To briefly draw some conclusions or propositions, several rich threads seem to emerge from this variety of perspectives. First is the concern with the perceptibility of the medium itself, that is the interplay between visibility and invisibility of the digital, the characteristic which might indicate its political, economical and social transparencies and opacities. There is not an entirely transparent or entirely opaque process of mediation, at each and every passage between mediators a perceptual reconfiguration takes place. Sometimes these passages are materialised in physical points of access and non-access, and sometimes they move deep in the code layer. Seams or fault lines of mediation run across the surfaces of technological objects situated in our everyday environment, crystallised in gadgets, but also in infrastructures that enable their functioning. At first glance, the performativity of the algorithms seems to operate through the very bowels of the digital and to be very distant from surface. Their mode of agency asks for different tools of analysis, tools that are connate or even identical to the objects of their analysis, thus algorithmic, such as in case of Couldry's proposal to use 'social analytics' in a reflective manner. Where the algorithms can be captured is another seam line, that of the interface, as emerged from Ash's and Knapp & Kubitschko's talks. I would argue that both infrastructural and the software-oriented phenomenology can accomplish McLuhan's reversals and retrievals, pushing the medium into the states in which it reveals more than it usually does. Moreover, maybe a synthesis of these methodologies can be thought up, starting from fingers or feet and extending into digital and back. In my view, there is a deep affinity which transpires between what interface in its purely digital sense means on one side and the infrastructure in its architectural sense.
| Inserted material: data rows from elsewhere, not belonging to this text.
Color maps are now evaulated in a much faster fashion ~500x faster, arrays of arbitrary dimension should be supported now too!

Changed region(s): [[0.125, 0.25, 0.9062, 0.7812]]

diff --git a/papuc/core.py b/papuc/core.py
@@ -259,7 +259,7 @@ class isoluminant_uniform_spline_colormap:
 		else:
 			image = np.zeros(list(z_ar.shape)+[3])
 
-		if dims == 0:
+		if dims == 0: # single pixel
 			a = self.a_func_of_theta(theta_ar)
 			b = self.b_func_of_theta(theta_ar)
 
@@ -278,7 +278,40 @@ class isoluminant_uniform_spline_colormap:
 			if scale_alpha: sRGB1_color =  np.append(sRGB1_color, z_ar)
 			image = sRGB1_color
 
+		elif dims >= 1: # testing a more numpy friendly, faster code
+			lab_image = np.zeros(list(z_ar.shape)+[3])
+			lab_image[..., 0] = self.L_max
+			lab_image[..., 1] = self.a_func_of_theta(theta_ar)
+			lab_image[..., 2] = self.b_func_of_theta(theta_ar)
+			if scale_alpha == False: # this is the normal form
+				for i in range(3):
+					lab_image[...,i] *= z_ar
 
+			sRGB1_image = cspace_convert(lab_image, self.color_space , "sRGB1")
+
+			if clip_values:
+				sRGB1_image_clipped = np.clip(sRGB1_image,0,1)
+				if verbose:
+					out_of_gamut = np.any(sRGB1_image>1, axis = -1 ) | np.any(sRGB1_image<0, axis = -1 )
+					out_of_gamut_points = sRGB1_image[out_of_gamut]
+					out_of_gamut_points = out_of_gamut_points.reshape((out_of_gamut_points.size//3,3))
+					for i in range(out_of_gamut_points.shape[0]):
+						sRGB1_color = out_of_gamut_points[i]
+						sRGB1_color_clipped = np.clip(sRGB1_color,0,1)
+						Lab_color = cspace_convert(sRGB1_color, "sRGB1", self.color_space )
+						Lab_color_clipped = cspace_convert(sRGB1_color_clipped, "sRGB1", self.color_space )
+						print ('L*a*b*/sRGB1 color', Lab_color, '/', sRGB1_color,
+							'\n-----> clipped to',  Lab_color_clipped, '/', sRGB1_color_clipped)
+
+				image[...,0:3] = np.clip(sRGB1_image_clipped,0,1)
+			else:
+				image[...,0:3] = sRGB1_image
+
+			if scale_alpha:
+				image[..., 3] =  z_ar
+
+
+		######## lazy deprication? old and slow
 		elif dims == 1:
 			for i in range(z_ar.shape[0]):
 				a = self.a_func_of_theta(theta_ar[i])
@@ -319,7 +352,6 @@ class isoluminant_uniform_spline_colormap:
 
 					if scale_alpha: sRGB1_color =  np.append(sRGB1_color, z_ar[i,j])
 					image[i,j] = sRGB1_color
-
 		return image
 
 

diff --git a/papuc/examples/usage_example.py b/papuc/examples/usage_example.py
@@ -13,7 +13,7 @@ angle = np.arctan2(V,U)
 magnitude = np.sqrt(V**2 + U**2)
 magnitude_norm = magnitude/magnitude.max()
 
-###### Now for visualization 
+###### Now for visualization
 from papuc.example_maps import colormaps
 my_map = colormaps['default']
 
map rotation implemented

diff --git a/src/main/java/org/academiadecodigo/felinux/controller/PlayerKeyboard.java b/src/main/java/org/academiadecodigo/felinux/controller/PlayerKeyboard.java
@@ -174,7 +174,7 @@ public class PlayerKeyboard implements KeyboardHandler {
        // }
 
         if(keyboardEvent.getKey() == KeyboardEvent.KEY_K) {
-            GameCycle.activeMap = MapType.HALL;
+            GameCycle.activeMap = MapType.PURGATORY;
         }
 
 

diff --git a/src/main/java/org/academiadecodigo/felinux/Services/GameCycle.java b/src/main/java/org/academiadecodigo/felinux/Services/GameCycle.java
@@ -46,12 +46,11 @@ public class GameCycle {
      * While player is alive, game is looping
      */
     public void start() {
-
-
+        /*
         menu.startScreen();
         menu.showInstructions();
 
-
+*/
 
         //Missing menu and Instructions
This is best observed in the materialisations of the medium in urban space, with its “resolutions”, but also in the everyday use of gadgets. Extending this concept from the realm of the screen, “resolution” might never be fully resolved, medium is never fully withdrawn, but phases in and out between the figure and the ground, in similar fashion on the level of the user interface or within the public space. The tracing of these phasings can be a phenomenological question.